ABOUT THIS TASK
Below are the records. Gather each line that holds "kostanay".
——
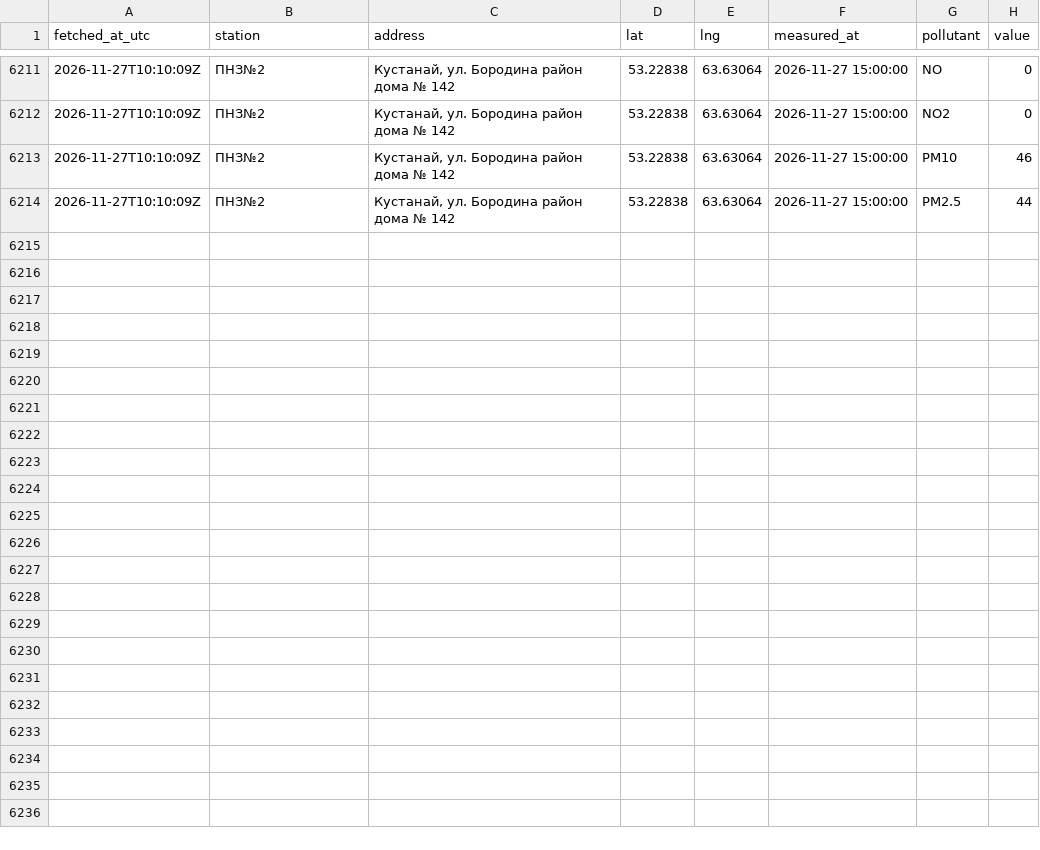
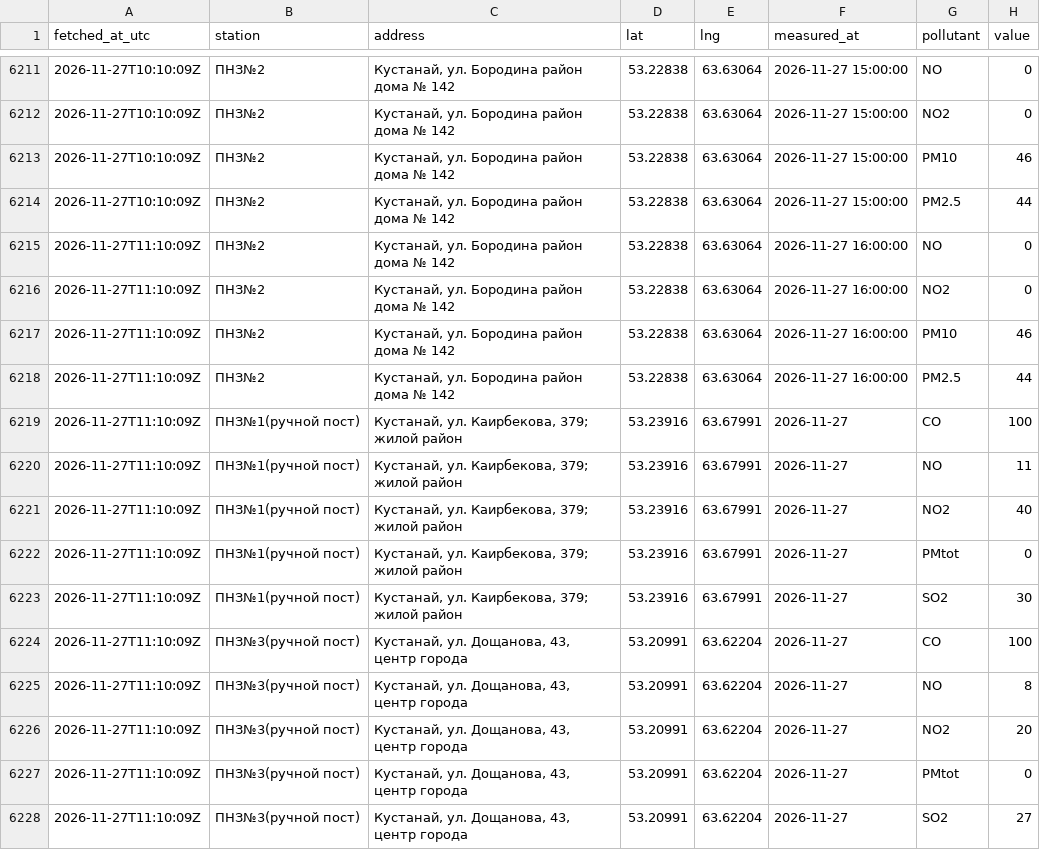
Before and after one commit to SanDav2011/atyrau-air, a CSV file: data/kostanay/stations.csv, drawn as a sheet; only a part is shown, gaps mark what is left out; the diff names each change by its address in the sheet, - before the commit and + after, or states it on an @@ line.

```diff
--- a/data/kostanay/stations.csv
+++ b/data/kostanay/stations.csv
+row 6215: 2026-11-27T11:10:09Z | ПНЗ№2 | Кустанай, ул. Бородина район дома № 142 | 53.22838 | 63.63064 | 2026-11-27 16:00:00 | NO | 0
+row 6216: 2026-11-27T11:10:09Z | ПНЗ№2 | Кустанай, ул. Бородина район дома № 142 | 53.22838 | 63.63064 | 2026-11-27 16:00:00 | NO2 | 0
+row 6217: 2026-11-27T11:10:09Z | ПНЗ№2 | Кустанай, ул. Бородина район дома № 142 | 53.22838 | 63.63064 | 2026-11-27 16:00:00 | PM10 | 46
+row 6218: 2026-11-27T11:10:09Z | ПНЗ№2 | Кустанай, ул. Бородина район дома № 142 | 53.22838 | 63.63064 | 2026-11-27 16:00:00 | PM2.5 | 44
+row 6219: 2026-11-27T11:10:09Z | ПНЗ№1(ручной пост) | Кустанай, ул. Каирбекова, 379; жилой район | 53.23916 | 63.67991 | 2026-11-27 | CO | 100
+row 6220: 2026-11-27T11:10:09Z | ПНЗ№1(ручной пост) | Кустанай, ул. Каирбекова, 379; жилой район | 53.23916 | 63.67991 | 2026-11-27 | NO | 11
+row 6221: 2026-11-27T11:10:09Z | ПНЗ№1(ручной пост) | Кустанай, ул. Каирбекова, 379; жилой район | 53.23916 | 63.67991 | 2026-11-27 | NO2 | 40
+row 6222: 2026-11-27T11:10:09Z | ПНЗ№1(ручной пост) | Кустанай, ул. Каирбекова, 379; жилой район | 53.23916 | 63.67991 | 2026-11-27 | PMtot | 0
+row 6223: 2026-11-27T11:10:09Z | ПНЗ№1(ручной пост) | Кустанай, ул. Каирбекова, 379; жилой район | 53.23916 | 63.67991 | 2026-11-27 | SO2 | 30
+row 6224: 2026-11-27T11:10:09Z | ПНЗ№3(ручной пост) | Кустанай, ул. Дощанова, 43, центр города | 53.20991 | 63.62204 | 2026-11-27 | CO | 100
+row 6225: 2026-11-27T11:10:09Z | ПНЗ№3(ручной пост) | Кустанай, ул. Дощанова, 43, центр города | 53.20991 | 63.62204 | 2026-11-27 | NO | 8
+row 6226: 2026-11-27T11:10:09Z | ПНЗ№3(ручной пост) | Кустанай, ул. Дощанова, 43, центр города | 53.20991 | 63.62204 | 2026-11-27 | NO2 | 20
+row 6227: 2026-11-27T11:10:09Z | ПНЗ№3(ручной пост) | Кустанай, ул. Дощанова, 43, центр города | 53.20991 | 63.62204 | 2026-11-27 | PMtot | 0
+row 6228: 2026-11-27T11:10:09Z | ПНЗ№3(ручной пост) | Кустанай, ул. Дощанова, 43, центр города | 53.20991 | 63.62204 | 2026-11-27 | SO2 | 27
```
Also changed, not shown: data/aktau/stations.csv, data/kyzylorda/stations.csv, 48 other files.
——
ANSWER TO THE EXERCISE
Before and after one commit to SanDav2011/atyrau-air, a CSV file: data/kostanay/stations.csv, drawn as a sheet; only a part is shown, gaps mark what is left out; the diff names each change by its address in the sheet, - before the commit and + after, or states it on an @@ line.
--- a/data/kostanay/stations.csv
+++ b/data/kostanay/stations.csv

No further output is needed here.